Love & Mercy parents guide

Love & Mercy Parent Review

Beach Boys enthusiasts may have had to wait a long time to see Brian Wilson's biography on the big screen, but most will agree it was worth the wait.

Overall B-

This bio-drama about the singing sensation, The Beach Boys, examines the little know personal trials of band member Brian Wilson (played by Paul Dano and John Cusack).

Violence B-
Sexual Content B-
Profanity C-
Substance Use D

Love & Mercy is rated PG-13 for thematic elements, drug content and language.

Movie Review

Love & Mercy tells the story of Brian Wilson, the genius behind The Beach Boys. Wilson’s contributions to popular music are on par with the biggest names of rock and roll. And, like too many of those other stars, his creativity was muddled by drug use and mental instability. It’s these elements that are at the forefront of this film.

NEW: Listen to our Parent Previews Podcast and take control of media and technology in your family!

Director Bill Pohlad takes a sizeable risk by using a two-strand approach to tell Wilson’s tale. The first depicts Wilson (Paul Dano) at the top of his career in the 1960s. The band has enjoyed hit after hit of surfing and summertime tunes. The money is pouring in. Yet Wilson is keen to expand his music—especially after observing other artists, like The Beatles, moving from pop into more serious efforts. After he sends the band on a tour to Japan, Wilson hangs back in LA and begins work on a new album. Upon their return, the rest of the “boys” aren’t impressed with the bizarre new sounds. Wilson’s cousin Mike Love (Jake Abel), is particularly bothered by the his decision to record most the songs with session musicians, while the rest of the gang are asked to simply sing vocal harmonies. Love insists they need stick to their tried-and-true formula. Making matters worse, Wilson begins playing around with psychedelic drugs, which leads him to be increasingly engrossed in his experimental music.

Deftly intercut with this storyline is an older Brian Wilson, played by John Cusack. It’s two decades later and Wilson is a damaged man, suffering from mental illness related to earlier LSD abuse. He is now being manipulated by Dr. Eugene Landy (Paul Giamatti). The psychiatrist, who liberally dishes out pills, controls his patient’s every move. He has even convinced Wilson to designate him as his legal guardian. When the musician meets Melinda Ledbetter (Elizabeth Banks), and she begins making serious allegations against Landy care, the doctor determines to keep her away from his charge.

Pohlad’s unusual style pays off and proves to be an effective way to illustrate how past decisions (in this case Wilson’s substance abuse) can lead to lifetime consequences. Yet, unless you have teenage fans of throwback culture, it’s unlikely your kids will be clamoring to see Love & Mercy. You may be, however.
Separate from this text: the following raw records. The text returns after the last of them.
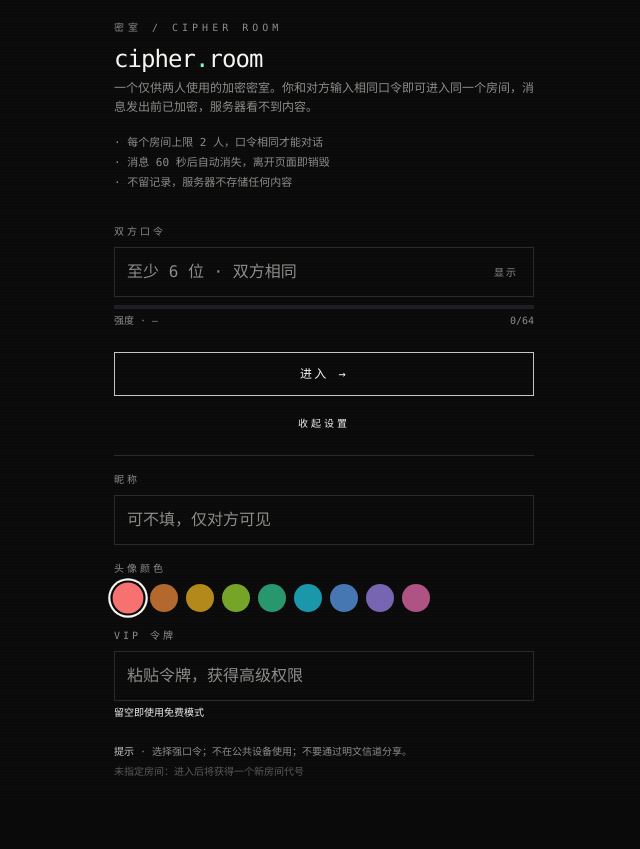
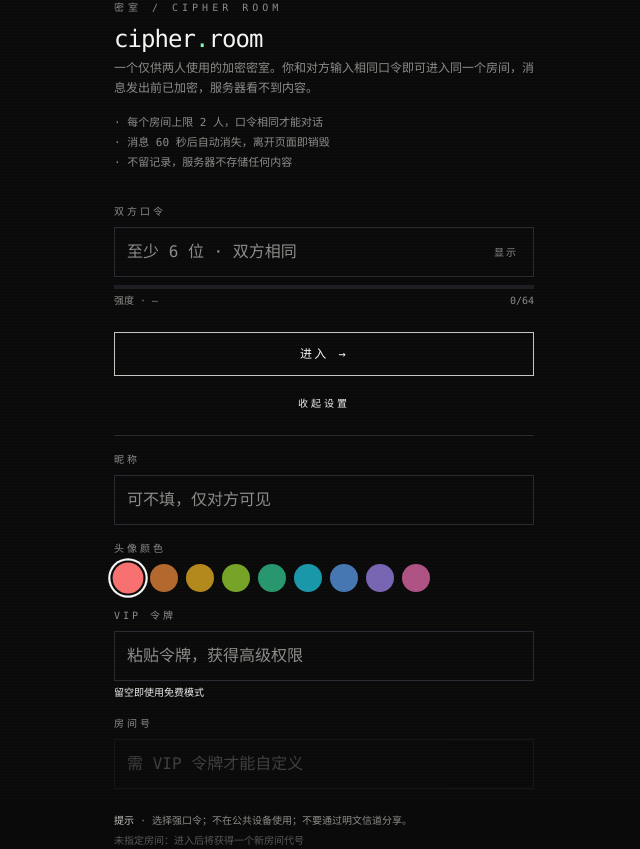
Before and after one commit to GreyD097/cipher-room, a React (Vite) app: page / in a window 1280 px wide. Both pictures are taken after a click on the button "更多设置". Shown: the whole page, without its empty margins (316-956 px from the left). Before the commit the page ends 800 px from the top, so only its background shows below. Built offline with nearby package versions, Linux system fonts and the light colour scheme.

Commit message:
fix: 主页增加自定义房间号输入框（VIP可用）

```diff
--- a/src/pages/Unlock.tsx
+++ b/src/pages/Unlock.tsx
@@ -23,6 +23,7 @@ export default function Unlock() {
   const [nickname, setNickname] = useState(init.nickname)
   const [avatar, setAvatar] = useState(init.avatar)
   const [token, setToken] = useState(init.token)
+  const [customRoom, setCustomRoom] = useState('')
   const [search] = useSearchParams()
   const navigate = useNavigate()
 
@@ -59,7 +60,7 @@ export default function Unlock() {
       return
     }
     setBusy(true)
-    const roomId = paramsRoom || randomRoomId()
+    const roomId = paramsRoom || customRoom.trim() || randomRoomId()
     sessionStorage.setItem('cipher:pass', pass)
     sessionStorage.setItem('cipher:room', roomId)
     saveProfile(nickname, avatar, token)
@@ -198,6 +199,27 @@ export default function Unlock() {
                 留空即使用免费模式
               </p>
             </div>
+
+            <div>
+              <label className="block text-[10px] tracking-[0.3em] uppercase text-bone-400 mb-2">
+                房间号
+              </label>
+              <input
+                type="text"
+                value={customRoom}
+                onChange={(e) => setCustomRoom(e.target.value.slice(0, 128))}
+                disabled={!token}
+                placeholder={token ? '输入自定义房间号' : '需 VIP 令牌才能自定义'}
+                className="field disabled:opacity-40"
+                autoComplete="off"
+                spellCheck={false}
+              />
+              {token && (
+                <p className="mt-1 text-[10px] text-bone-500">
+                  留空则随机生成
+                </p>
+              )}
+            </div>
           </div>
         )}
 
```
Perhaps the biggest surprise in this PG-13 movie is its portrayal of illegal substances use. A couple of scenes depict marijuana smoking and characters are seen having hallucinations after taking LSD. (Typically this type of content would receive an R-rating from the MPAA.) While characters in the film make comments suggesting getting high on acid may not be a good idea, history works to thwart those lessons. Wilson’s experimental album, Pet Sounds, is now heralded by many critics as the best rock album every produced and the movie strongly implies his creativity was enhanced by the use of recreational drugs.
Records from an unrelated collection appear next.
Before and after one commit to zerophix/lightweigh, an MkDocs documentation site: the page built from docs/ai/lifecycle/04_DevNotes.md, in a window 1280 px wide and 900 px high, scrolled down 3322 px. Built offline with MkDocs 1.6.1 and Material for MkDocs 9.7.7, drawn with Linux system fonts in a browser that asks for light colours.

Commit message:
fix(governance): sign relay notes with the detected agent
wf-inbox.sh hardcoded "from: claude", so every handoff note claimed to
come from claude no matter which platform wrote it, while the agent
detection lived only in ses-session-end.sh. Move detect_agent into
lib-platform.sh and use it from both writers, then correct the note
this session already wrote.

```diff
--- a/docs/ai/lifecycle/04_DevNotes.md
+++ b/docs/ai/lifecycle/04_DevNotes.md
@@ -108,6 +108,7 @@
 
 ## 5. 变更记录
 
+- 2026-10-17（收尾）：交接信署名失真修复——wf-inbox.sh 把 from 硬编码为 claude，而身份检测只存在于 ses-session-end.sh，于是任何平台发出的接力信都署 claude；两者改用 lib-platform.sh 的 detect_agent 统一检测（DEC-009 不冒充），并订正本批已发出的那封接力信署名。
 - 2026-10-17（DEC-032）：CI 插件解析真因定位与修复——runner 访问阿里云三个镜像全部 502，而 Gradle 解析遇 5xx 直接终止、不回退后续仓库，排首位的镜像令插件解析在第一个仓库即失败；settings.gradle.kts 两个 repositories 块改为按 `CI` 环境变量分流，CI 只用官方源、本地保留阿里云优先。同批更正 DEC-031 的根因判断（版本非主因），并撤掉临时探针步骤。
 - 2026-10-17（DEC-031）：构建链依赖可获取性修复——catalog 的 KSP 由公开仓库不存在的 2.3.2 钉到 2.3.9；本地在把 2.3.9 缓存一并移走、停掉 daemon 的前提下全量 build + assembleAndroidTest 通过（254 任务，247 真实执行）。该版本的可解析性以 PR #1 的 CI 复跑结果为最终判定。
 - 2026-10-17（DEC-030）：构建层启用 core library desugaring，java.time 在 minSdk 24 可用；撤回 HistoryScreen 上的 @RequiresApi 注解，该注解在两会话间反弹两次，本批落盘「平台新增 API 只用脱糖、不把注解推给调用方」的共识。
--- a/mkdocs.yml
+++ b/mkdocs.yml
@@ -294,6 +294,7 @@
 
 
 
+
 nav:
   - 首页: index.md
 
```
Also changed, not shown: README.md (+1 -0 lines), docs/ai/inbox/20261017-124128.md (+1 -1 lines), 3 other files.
Other viewer concerns are minimal. A few scatological expletives and frequent Christian religious exclamations are used. Wilson discusses his abusive father, to whom he attributes his loss in hearing in one ear (at one point we see a flashback of a man slapping a child’s head) and other scenes include verbal altercations. As well, sex between an unmarried man and woman is implied when we see them in bed together in the morning.

Artistically, this film is solid with fine performances that are bolstered by great cinematography and editing. Viewers will see intricate details of recreated recording sessions (shot in the very studio where the band worked) and learn how the group developed their unique sound. Beach Boys enthusiasts may have had to wait a long time to see Brian Wilson’s biography on the big screen, but most will likely agree it was worth the wait.

Directed by Bill Pohlad. Starring Elizabeth Banks, John Cusack, Paul Dano . Running time: 120 minutes. Theatrical release June 5, 2015. Updated

Get details on profanity, sex and violence in Love & Mercy here.

Love & Mercy Parents Guide

More About the Movie:
Learn more about Brain Wilson and the real Beach Boys.

Talk about the movie with your family…

How does the movie depict the ways Brian’s father affected his son’s life? Was Brian truly unable to regain control of the effects of the past? What strategies are available to help people overcome abuse as a child?

Brian desired to become more creative with his music. Although the album he created, titled Pet Sounds, eventually received critical acclaim, it was not very successful financially. How can we determine if we should pursue careers that provide financial success versus intrinsic rewards?

Melinda Ledbetter may have saved Brian Wilson’s life. Have you ever felt compelled to intervene in someone’s personal affairs because you feared he/she was at risk? How can we determine if this is an appropriate action to take?

Related news about Love & Mercy

Best of 2015 - Critics Choice Movie Awards

Best of 2015 - Critics Choice Movie Awards

In 2016, the critics pick their favorite flicks of 2015.

Best of 2015 - Golden Globes

Best of 2015 - Golden Globes

The73 Golden Globes Awards honor movies from 2015.